We create all of these experiences.

Our perception and concepts of the world and our environment engender doubt as a protective mechanism. Our perception of our ability, or our perceived notions of what others think or expect, all of those are based largely on concepts and stories we tell ourselves. Even our feelings of anxiousness and fear are created from these stories and perceptions.

What we haven't doubted, even for an instant, is the concept or the perception itself. That little devil gets off time and time again, and yet it is the one that torments us the most. 

Take a moment to look deeply into your own concepts and perceptions. Take a look from another angle, try something new. Break free from the cage of reifying conceptions. 

This kind of doubt will be truly beneficial and protect you from a bunch of self-made trouble. 

Monday, April 24, 2017

Nothing left to do.

What if you had nothing else on your to-do list? What if your projects were finished, loose ends all tied off? 

Would you be satisfied? Content?

Working, being busy, accomplishing things, all of those make us feel pretty good. We may complain about having so much to do, may wish we had less to do, but activity makes us feel like we are doing something. We are making progress.

But what if you were done?

Would you make up something else to do? Buy a book, dream up a new project? Would you entertain yourself, try out some new recipes?

Our mind quickly moves away from nothing left to do, right? So much fills the gap in time and space. Just as things are starting to settle, starting to be resolved, just as we are getting to done, something else comes up.  It is like a quantum vacuum state, it is never truly empty, something is always coming up.

The same can be said for the nature of mind. As we sink into the nature of our own mind, we realize its profound peace and clarity, but it is never truly empty. The clarity aspect always gives rise to appearances, whether they are sights, sounds, thoughts, sensations. We never reach completely empty space.
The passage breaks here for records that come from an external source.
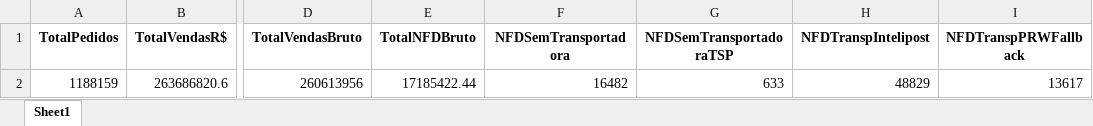
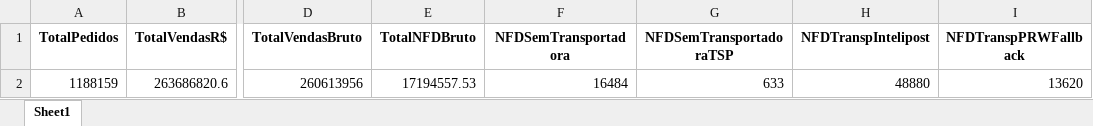
Before and after one commit to Renato-Donadel/monitor-pedidos, an Excel workbook: data/Base_Intelipost_Resumo.xlsx, sheet Sheet1, drawn as a sheet; only a part is shown, gaps mark what is left out; values as stored, in another font and other column widths than the file's, no borders; the diff names each change by its address in the sheet, - before the commit and + after, or states it on an @@ line.

```diff
--- a/data/Base_Intelipost_Resumo.xlsx (sheet Sheet1)
+++ b/data/Base_Intelipost_Resumo.xlsx (sheet Sheet1)
-E2 (TotalNFDBruto): 17185422.44
+E2 (TotalNFDBruto): 17194557.53
-F2 (NFDSemTransportadora): 16482
+F2 (NFDSemTransportadora): 16484
-H2 (NFDTranspIntelipost): 48829
+H2 (NFDTranspIntelipost): 48880
-I2 (NFDTranspPRWFallback): 13617
+I2 (NFDTranspPRWFallback): 13620
```
Also changed, not shown: data/Base_Mensal.xlsx, data/Base_Similaridade_Tarifarios.xlsx, 1 other file.
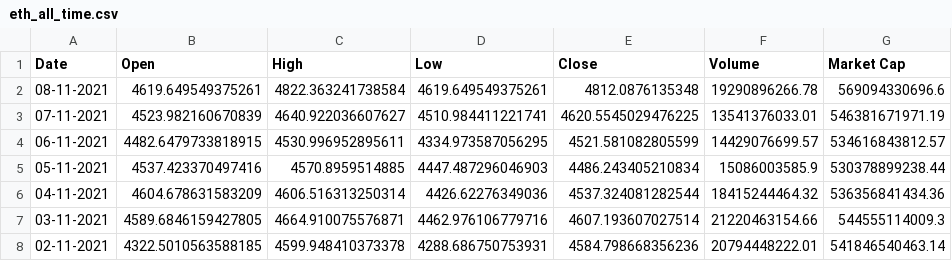
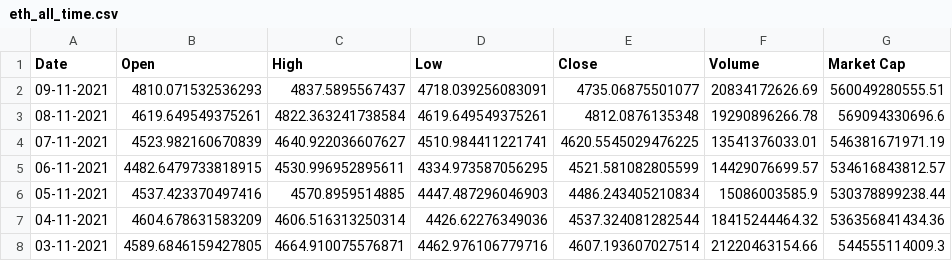
Before and after one commit to tkcoding/technical_analysis_learning, a CSV file: eth_all_time.csv, drawn as a sheet; only a part is shown; the shorter side is filled out with more unchanged rows.

```diff
--- a/eth_all_time.csv
+++ b/eth_all_time.csv
@@ -1,2 +1,3 @@
 Date,Open,High,Low,Close,Volume,Market Cap
+09-11-2021,4810.071532536293,4837.5895567437,4718.039256083091,4735.06875501077,20834172626.69,560049280555.51
 08-11-2021,4619.649549375261,4822.363241738584,4619.649549375261,4812.0876135348,19290896266.78,569094330696.6
```
Also changed, not shown: btc_all_time.csv, doge_all_time.csv, 1 other file.
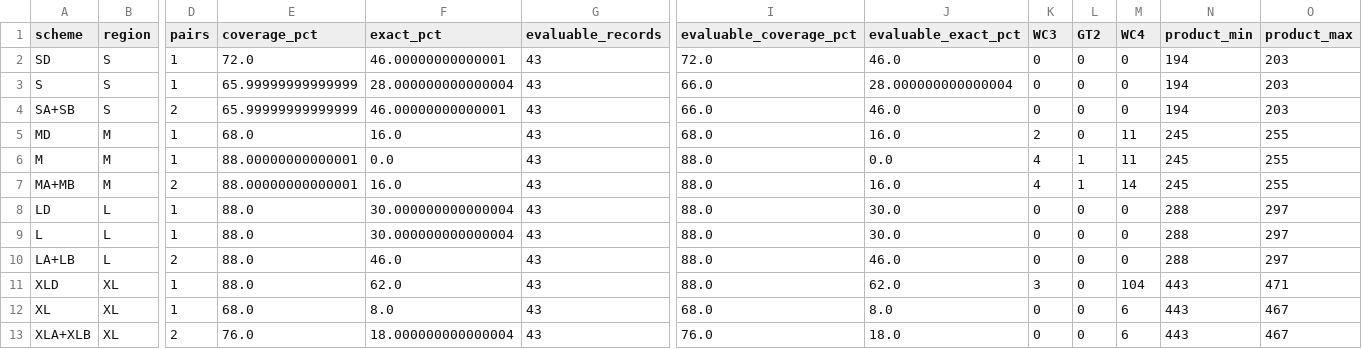
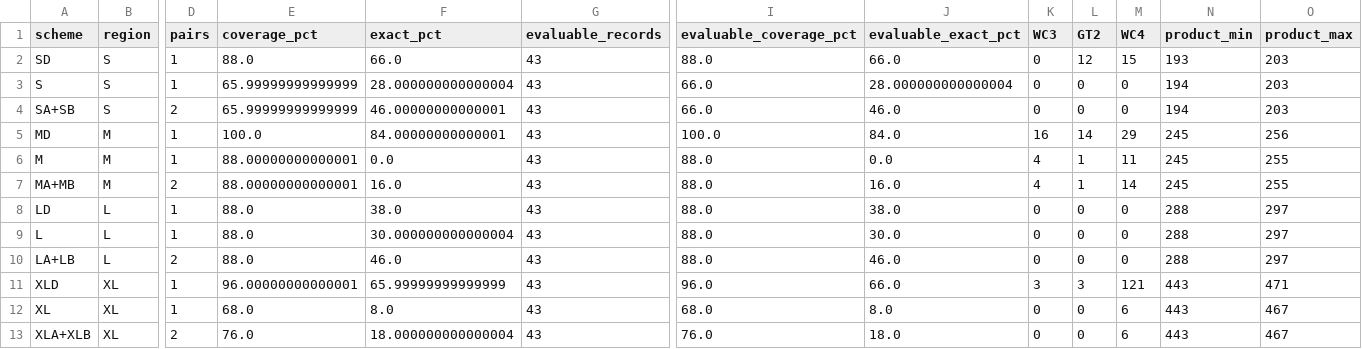
Before and after one commit to GUIBA-EX/MiLily, a CSV file: results/comparison.csv, drawn as a sheet; only a part is shown, gaps mark what is left out; the diff names each change by its address in the sheet, - before the commit and + after, or states it on an @@ line.

```diff
--- a/results/comparison.csv
+++ b/results/comparison.csv
-E2 (coverage_pct): 72.0
+E2 (coverage_pct): 88.0
-F2 (exact_pct): 46.00000000000001
+F2 (exact_pct): 66.0
-I2 (evaluable_coverage_pct): 72.0
+I2 (evaluable_coverage_pct): 88.0
-J2 (evaluable_exact_pct): 46.0
+J2 (evaluable_exact_pct): 66.0
-L2 (GT2): 0
+L2 (GT2): 12
-M2 (WC4): 0
+M2 (WC4): 15
-N2 (product_min): 194
+N2 (product_min): 193
-E5 (coverage_pct): 68.0
+E5 (coverage_pct): 100.0
-F5 (exact_pct): 16.0
+F5 (exact_pct): 84.00000000000001
-I5 (evaluable_coverage_pct): 68.0
+I5 (evaluable_coverage_pct): 100.0
-J5 (evaluable_exact_pct): 16.0
+J5 (evaluable_exact_pct): 84.0
-K5 (WC3): 2
+K5 (WC3): 16
-L5 (GT2): 0
+L5 (GT2): 14
-M5 (WC4): 11
+M5 (WC4): 29
-O5 (product_max): 255
+O5 (product_max): 256
-F8 (exact_pct): 30.000000000000004
+F8 (exact_pct): 38.0
-J8 (evaluable_exact_pct): 30.0
+J8 (evaluable_exact_pct): 38.0
-E11 (coverage_pct): 88.0
+E11 (coverage_pct): 96.00000000000001
-F11 (exact_pct): 62.0
+F11 (exact_pct): 65.99999999999999
-I11 (evaluable_coverage_pct): 88.0
+I11 (evaluable_coverage_pct): 96.0
-J11 (evaluable_exact_pct): 62.0
+J11 (evaluable_exact_pct): 66.0
-L11 (GT2): 0
+L11 (GT2): 3
-M11 (WC4): 104
+M11 (WC4): 121
```
Also changed, not shown: results/barcode_resolution.csv, results/independent_hits.tsv, 33 other files.
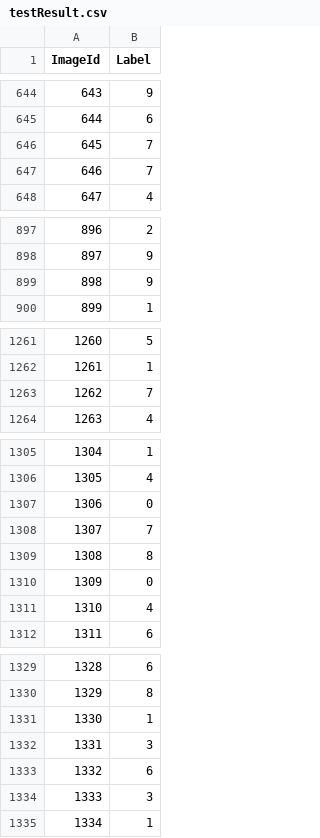
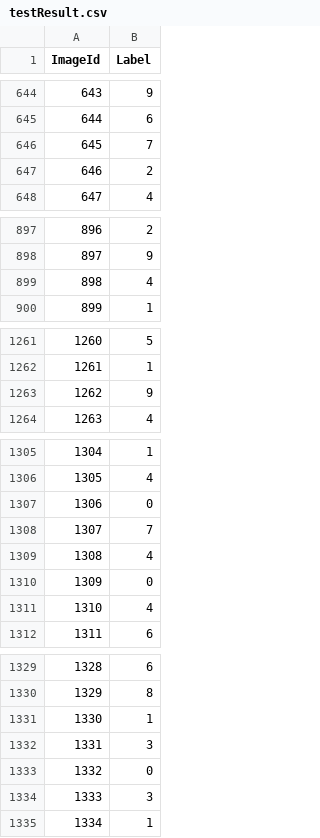
Before and after one commit to ThierryBC-24/Digits-Recognizer, a CSV file: Model/data/testResult.csv, drawn as a sheet; only a part is shown, gaps mark what is left out; the diff covers the shown part only.

```diff
--- a/Model/data/testResult.csv
+++ b/Model/data/testResult.csv
@@ -646,3 +646,3 @@ ImageId,Label
 645,7
-646,7
+646,2
 647,4
@@ -898,3 +898,3 @@ ImageId,Label
 897,9
-898,9
+898,4
 899,1
@@ -1262,3 +1262,3 @@ ImageId,Label
 1261,1
-1262,7
+1262,9
 1263,4
@@ -1308,3 +1308,3 @@ ImageId,Label
 1307,7
-1308,8
+1308,4
 1309,0
@@ -1332,3 +1332,3 @@ ImageId,Label
 1331,3
-1332,6
+1332,0
 1333,3
```
Also changed, not shown: 178 edited cells elsewhere in this file, 10 other files.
So can we ever have nothing left to do?

The answer is how we relate to appearances, to what is coming up in our experience. If we fixate and grasp after appearances, then no, we will forever spin the wheel of conditioned existence. If we can see through appearances, recognize their true nature, then we can experience freedom upon arising. Things are free in their own place, nothing left to do. You can start to enjoy doing and not doing.  When doing, things are free in their own place.  When not doing, they are also free as they arise.

Nothing left to do becomes the path of doing and not doing.  Doing or not doing, you find you don't need to struggle.

Monday, April 17, 2017

Islands unto themselves.

At the time of the Buddha, his disciples wandered alone most of the year. They carried out their practice, upheld their discipline and were largely islands unto themselves.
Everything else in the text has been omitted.